╭─ Record extracts

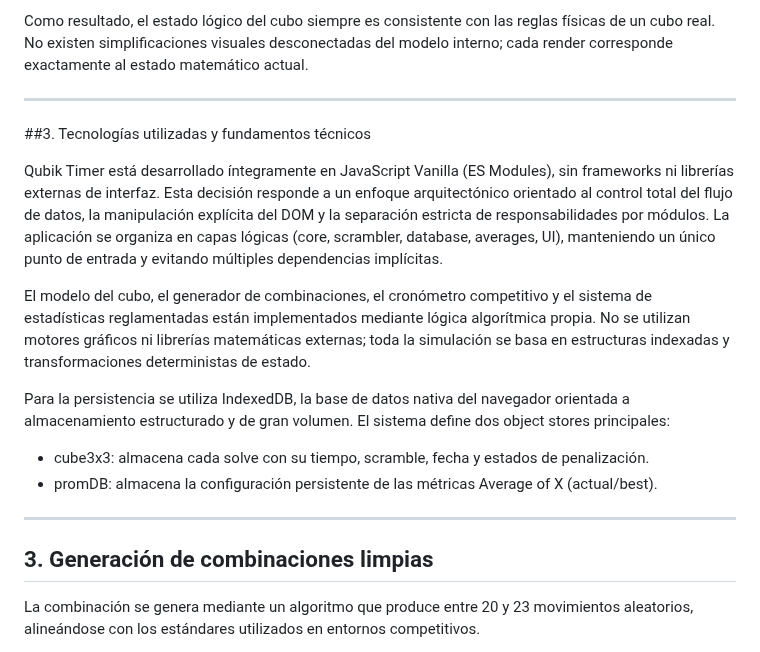
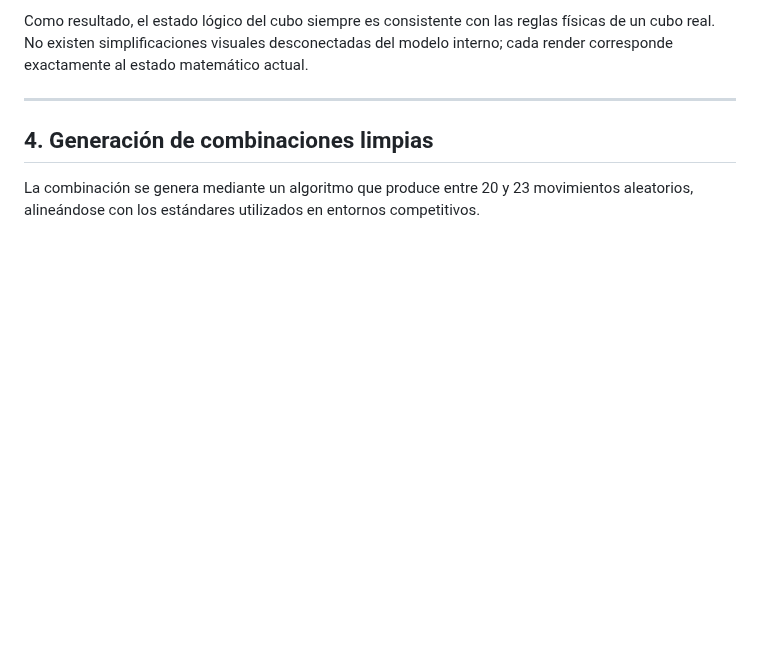
Before and after one commit to Emanuelorjuela/Qubik-Timer-Profesional-de-Speedcubing, a Markdown page: README.md, the part around one of its changes. Rendered like a GitHub page; blank space fills up the shorter version.

```diff
--- a/README.md
+++ b/README.md
@@ -29,22 +42,7 @@ Como resultado, el estado lógico del cubo siempre es consistente con las reglas
 
 ---
 
-##3. Tecnologías utilizadas y fundamentos técnicos
-
-Qubik Timer está desarrollado íntegramente en JavaScript Vanilla (ES Modules), sin frameworks ni librerías externas de interfaz. Esta decisión responde a un enfoque arquitectónico orientado al control total del flujo de datos, la manipulación explícita del DOM y la separación estricta de responsabilidades por módulos. La aplicación se organiza en capas lógicas (core, scrambler, database, averages, UI), manteniendo un único punto de entrada y evitando múltiples dependencias implícitas.
-
-El modelo del cubo, el generador de combinaciones, el cronómetro competitivo y el sistema de estadísticas reglamentadas están implementados mediante lógica algorítmica propia. No se utilizan motores gráficos ni librerías matemáticas externas; toda la simulación se basa en estructuras indexadas y transformaciones deterministas de estado.
-
-Para la persistencia se utiliza IndexedDB, la base de datos nativa del navegador orientada a almacenamiento estructurado y de gran volumen. El sistema define dos object stores principales:
-
-* cube3x3: almacena cada solve con su tiempo, scramble, fecha y estados de penalización.
-* promDB: almacena la configuración persistente de las métricas Average of X (actual/best).
-
-
-
----
-
-## 3. Generación de combinaciones limpias
+## 4. Generación de combinaciones limpias
 
 La combinación se genera mediante un algoritmo que produce entre 20 y 23 movimientos aleatorios, alineándose con los estándares utilizados en entornos competitivos.
 
```
Also changed, not shown: other parts of README.md (+25 -12 lines).
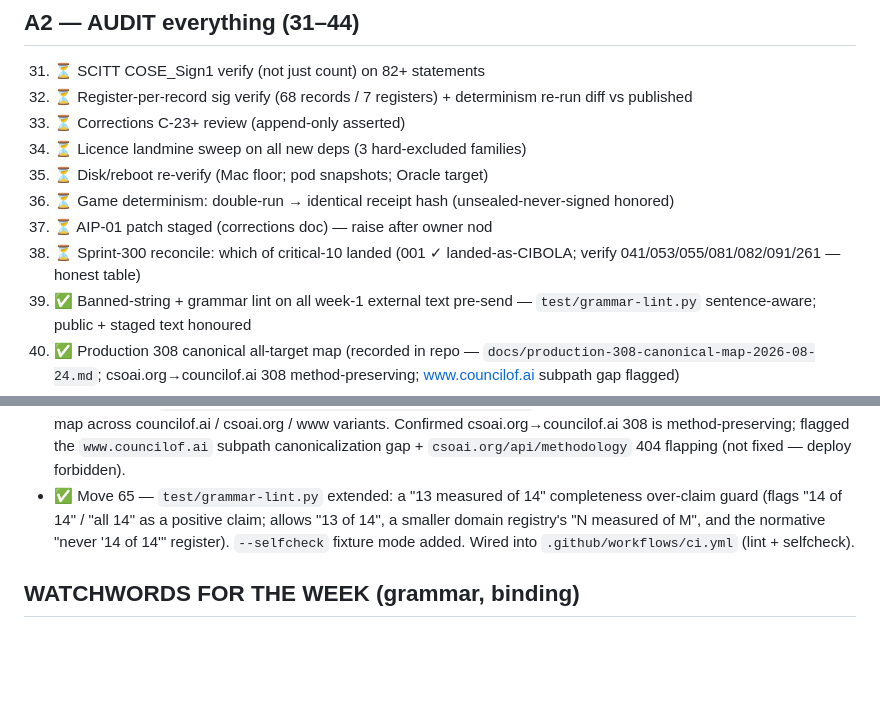
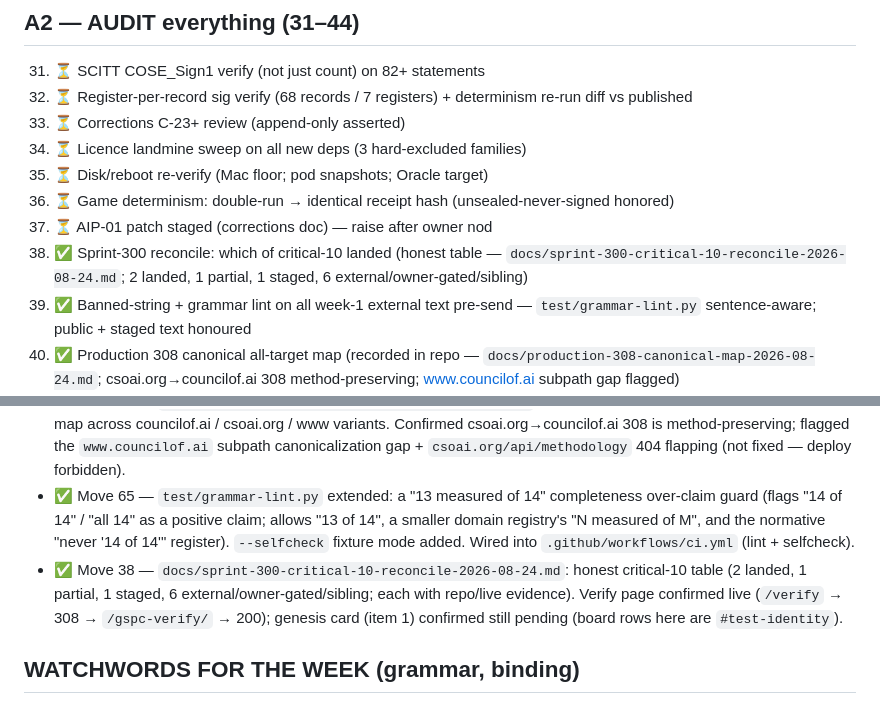
Before and after one commit to CSOAI-ORG/cibola, a Markdown page: docs/NEXT-100-v4-2026-08-24.md, 2 parts joined by grey strips. GitHub-like rendering; blank space fills up the shorter version.

```diff
--- a/docs/NEXT-100-v4-2026-08-24.md
+++ b/docs/NEXT-100-v4-2026-08-24.md
@@ -55,7 +55,7 @@
 35. ⏳ Disk/reboot re-verify (Mac floor; pod snapshots; Oracle target)
 36. ⏳ Game determinism: double-run → identical receipt hash (unsealed-never-signed honored)
 37. ⏳ AIP-01 patch staged (corrections doc) — raise after owner nod
-38. ⏳ Sprint-300 reconcile: which of critical-10 landed (001 ✓ landed-as-CIBOLA; verify 041/053/055/081/082/091/261 — honest table)
+38. ✅ Sprint-300 reconcile: which of critical-10 landed (honest table — `docs/sprint-300-critical-10-reconcile-2026-08-24.md`; 2 landed, 1 partial, 1 staged, 6 external/owner-gated/sibling)
 39. ✅ Banned-string + grammar lint on all week-1 external text pre-send — `test/grammar-lint.py` sentence-aware; public + staged text honoured
 40. ✅ Production 308 canonical all-target map (recorded in repo — `docs/production-308-canonical-map-2026-08-24.md`; csoai.org→councilof.ai 308 method-preserving; www.councilof.ai subpath gap flagged)
 41. 🔄 Chain-break + feed-stomp watch (self-heal confirmed ~6min; don't merge onto sibling branch)
@@ -167,6 +167,10 @@
   guard (flags "14 of 14" / "all 14" as a positive claim; allows "13 of 14", a smaller
   domain registry's "N measured of M", and the normative "never '14 of 14'" register).
   `--selfcheck` fixture mode added. Wired into `.github/workflows/ci.yml` (lint + selfcheck).
+- ✅ Move 38 — `docs/sprint-300-critical-10-reconcile-2026-08-24.md`: honest critical-10 table
+  (2 landed, 1 partial, 1 staged, 6 external/owner-gated/sibling; each with repo/live evidence).
+  Verify page confirmed live (`/verify` → 308 → `/gspc-verify/` → 200); genesis card (item 1)
+  confirmed still pending (board rows here are `#test-identity`).
 
 ## WATCHWORDS FOR THE WEEK (grammar, binding)
 credential-never-certification · "13 measured of 14" · nobody-ranked-pays · no LLM-judge · signed-only ratings · honest unknown · never claim accreditation before granted · buyer-side money only.
```
Also changed, not shown: docs/sprint-300-critical-10-reconcile-2026-08-24.md (added, +41 -0 lines).
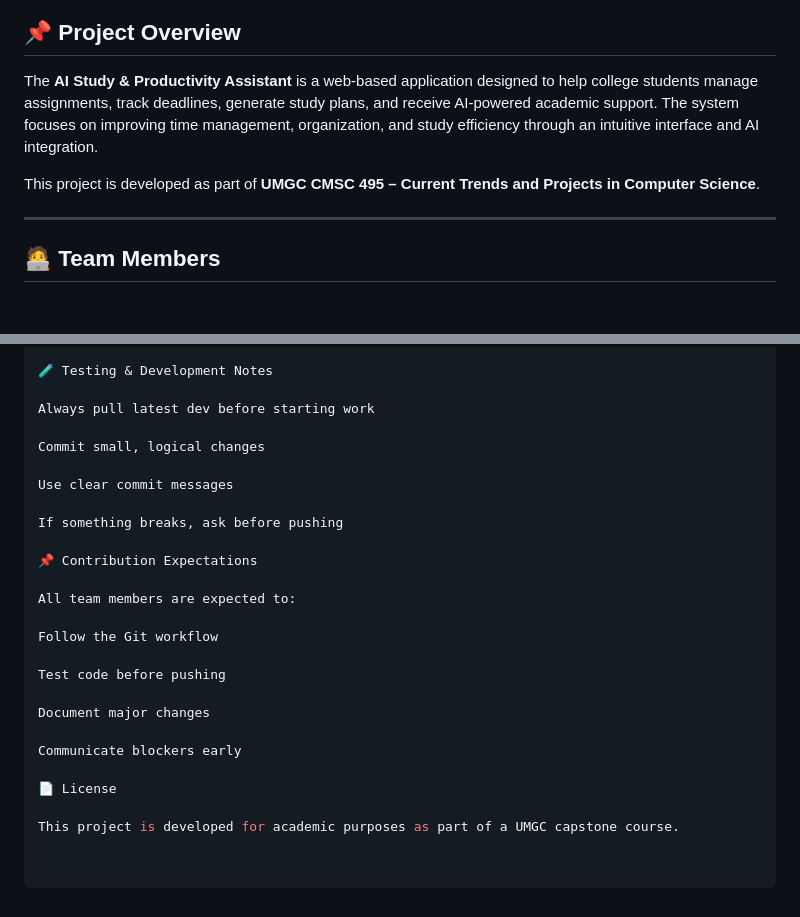
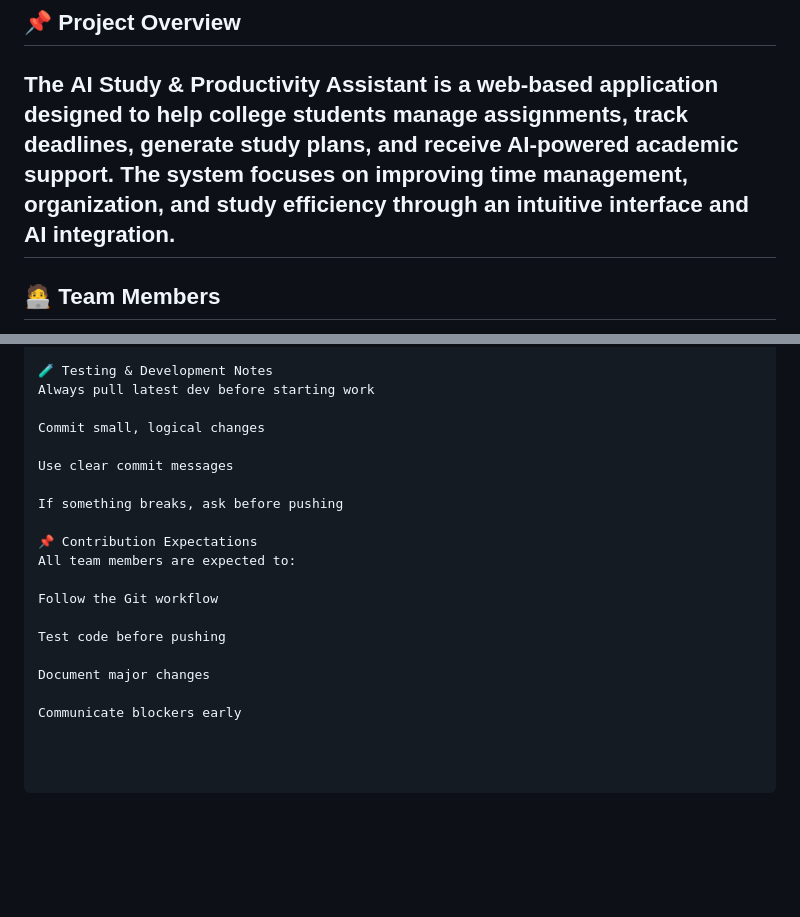
Before and after one commit to Vros15/ai-study-productivity-assistant, a Markdown page: README.md, 2 parts joined by grey strips. Rendered like a GitHub page; blank space fills up the shorter version.

```diff
--- a/README.md
+++ b/README.md
@@ -2,9 +2,6 @@
 
 ## 📌 Project Overview
 The **AI Study & Productivity Assistant** is a web-based application designed to help college students manage assignments, track deadlines, generate study plans, and receive AI-powered academic support. The system focuses on improving time management, organization, and study efficiency through an intuitive interface and AI integration.
-
-This project is developed as part of **UMGC CMSC 495 – Current Trends and Projects in Computer Science**.
-
 ---
 
 ## 🧑‍💻 Team Members
@@ -160,7 +127,6 @@ git push origin feature-your-feature-name
 Then open a Pull Request → dev on GitHub.
 
 🧪 Testing & Development Notes
-
 Always pull latest dev before starting work
 
 Commit small, logical changes
@@ -170,7 +136,6 @@ Use clear commit messages
 If something breaks, ask before pushing
 
 📌 Contribution Expectations
-
 All team members are expected to:
 
 Follow the Git workflow
@@ -180,7 +145,3 @@ Test code before pushing
 Document major changes
 
 Communicate blockers early
-
-📄 License
-
-This project is developed for academic purposes as part of a UMGC capstone course.
```
Also changed, not shown: other parts of README.md (+0 -30 lines).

╰─

:: Task goal ::
Copy every line of the data exactly as written, excluding the pictures.

:: Expected answer ::
Before and after one commit to Emanuelorjuela/Qubik-Timer-Profesional-de-Speedcubing, a Markdown page: README.md, the part around one of its changes. Rendered like a GitHub page; blank space fills up the shorter version.

```diff
--- a/README.md
+++ b/README.md
@@ -29,22 +42,7 @@ Como resultado, el estado lógico del cubo siempre es consistente con las reglas
 
 ---
 
-##3. Tecnologías utilizadas y fundamentos técnicos
-
-Qubik Timer está desarrollado íntegramente en JavaScript Vanilla (ES Modules), sin frameworks ni librerías externas de interfaz. Esta decisión responde a un enfoque arquitectónico orientado al control total del flujo de datos, la manipulación explícita del DOM y la separación estricta de responsabilidades por módulos. La aplicación se organiza en capas lógicas (core, scrambler, database, averages, UI), manteniendo un único punto de entrada y evitando múltiples dependencias implícitas.
-
-El modelo del cubo, el generador de combinaciones, el cronómetro competitivo y el sistema de estadísticas reglamentadas están implementados mediante lógica algorítmica propia. No se utilizan motores gráficos ni librerías matemáticas externas; toda la simulación se basa en estructuras indexadas y transformaciones deterministas de estado.
-
-Para la persistencia se utiliza IndexedDB, la base de datos nativa del navegador orientada a almacenamiento estructurado y de gran volumen. El sistema define dos object stores principales:
-
-* cube3x3: almacena cada solve con su tiempo, scramble, fecha y estados de penalización.
-* promDB: almacena la configuración persistente de las métricas Average of X (actual/best).
-
-
-
----
-
-## 3. Generación de combinaciones limpias
+## 4. Generación de combinaciones limpias
 
 La combinación se genera mediante un algoritmo que produce entre 20 y 23 movimientos aleatorios, alineándose con los estándares utilizados en entornos competitivos.
 
```
Also changed, not shown: other parts of README.md (+25 -12 lines).
Before and after one commit to CSOAI-ORG/cibola, a Markdown page: docs/NEXT-100-v4-2026-08-24.md, 2 parts joined by grey strips. GitHub-like rendering; blank space fills up the shorter version.

```diff
--- a/docs/NEXT-100-v4-2026-08-24.md
+++ b/docs/NEXT-100-v4-2026-08-24.md
@@ -55,7 +55,7 @@
 35. ⏳ Disk/reboot re-verify (Mac floor; pod snapshots; Oracle target)
 36. ⏳ Game determinism: double-run → identical receipt hash (unsealed-never-signed honored)
 37. ⏳ AIP-01 patch staged (corrections doc) — raise after owner nod
-38. ⏳ Sprint-300 reconcile: which of critical-10 landed (001 ✓ landed-as-CIBOLA; verify 041/053/055/081/082/091/261 — honest table)
+38. ✅ Sprint-300 reconcile: which of critical-10 landed (honest table — `docs/sprint-300-critical-10-reconcile-2026-08-24.md`; 2 landed, 1 partial, 1 staged, 6 external/owner-gated/sibling)
 39. ✅ Banned-string + grammar lint on all week-1 external text pre-send — `test/grammar-lint.py` sentence-aware; public + staged text honoured
 40. ✅ Production 308 canonical all-target map (recorded in repo — `docs/production-308-canonical-map-2026-08-24.md`; csoai.org→councilof.ai 308 method-preserving; www.councilof.ai subpath gap flagged)
 41. 🔄 Chain-break + feed-stomp watch (self-heal confirmed ~6min; don't merge onto sibling branch)
@@ -167,6 +167,10 @@
   guard (flags "14 of 14" / "all 14" as a positive claim; allows "13 of 14", a smaller
   domain registry's "N measured of M", and the normative "never '14 of 14'" register).
   `--selfcheck` fixture mode added. Wired into `.github/workflows/ci.yml` (lint + selfcheck).
+- ✅ Move 38 — `docs/sprint-300-critical-10-reconcile-2026-08-24.md`: honest critical-10 table
+  (2 landed, 1 partial, 1 staged, 6 external/owner-gated/sibling; each with repo/live evidence).
+  Verify page confirmed live (`/verify` → 308 → `/gspc-verify/` → 200); genesis card (item 1)
+  confirmed still pending (board rows here are `#test-identity`).
 
 ## WATCHWORDS FOR THE WEEK (grammar, binding)
 credential-never-certification · "13 measured of 14" · nobody-ranked-pays · no LLM-judge · signed-only ratings · honest unknown · never claim accreditation before granted · buyer-side money only.
```
Also changed, not shown: docs/sprint-300-critical-10-reconcile-2026-08-24.md (added, +41 -0 lines).
Before and after one commit to Vros15/ai-study-productivity-assistant, a Markdown page: README.md, 2 parts joined by grey strips. Rendered like a GitHub page; blank space fills up the shorter version.

```diff
--- a/README.md
+++ b/README.md
@@ -2,9 +2,6 @@
 
 ## 📌 Project Overview
 The **AI Study & Productivity Assistant** is a web-based application designed to help college students manage assignments, track deadlines, generate study plans, and receive AI-powered academic support. The system focuses on improving time management, organization, and study efficiency through an intuitive interface and AI integration.
-
-This project is developed as part of **UMGC CMSC 495 – Current Trends and Projects in Computer Science**.
-
 ---
 
 ## 🧑‍💻 Team Members
@@ -160,7 +127,6 @@ git push origin feature-your-feature-name
 Then open a Pull Request → dev on GitHub.
 
 🧪 Testing & Development Notes
-
 Always pull latest dev before starting work
 
 Commit small, logical changes
@@ -170,7 +136,6 @@ Use clear commit messages
 If something breaks, ask before pushing
 
 📌 Contribution Expectations
-
 All team members are expected to:
 
 Follow the Git workflow
@@ -180,7 +145,3 @@ Test code before pushing
 Document major changes
 
 Communicate blockers early
-
-📄 License
-
-This project is developed for academic purposes as part of a UMGC capstone course.
```
Also changed, not shown: other parts of README.md (+0 -30 lines).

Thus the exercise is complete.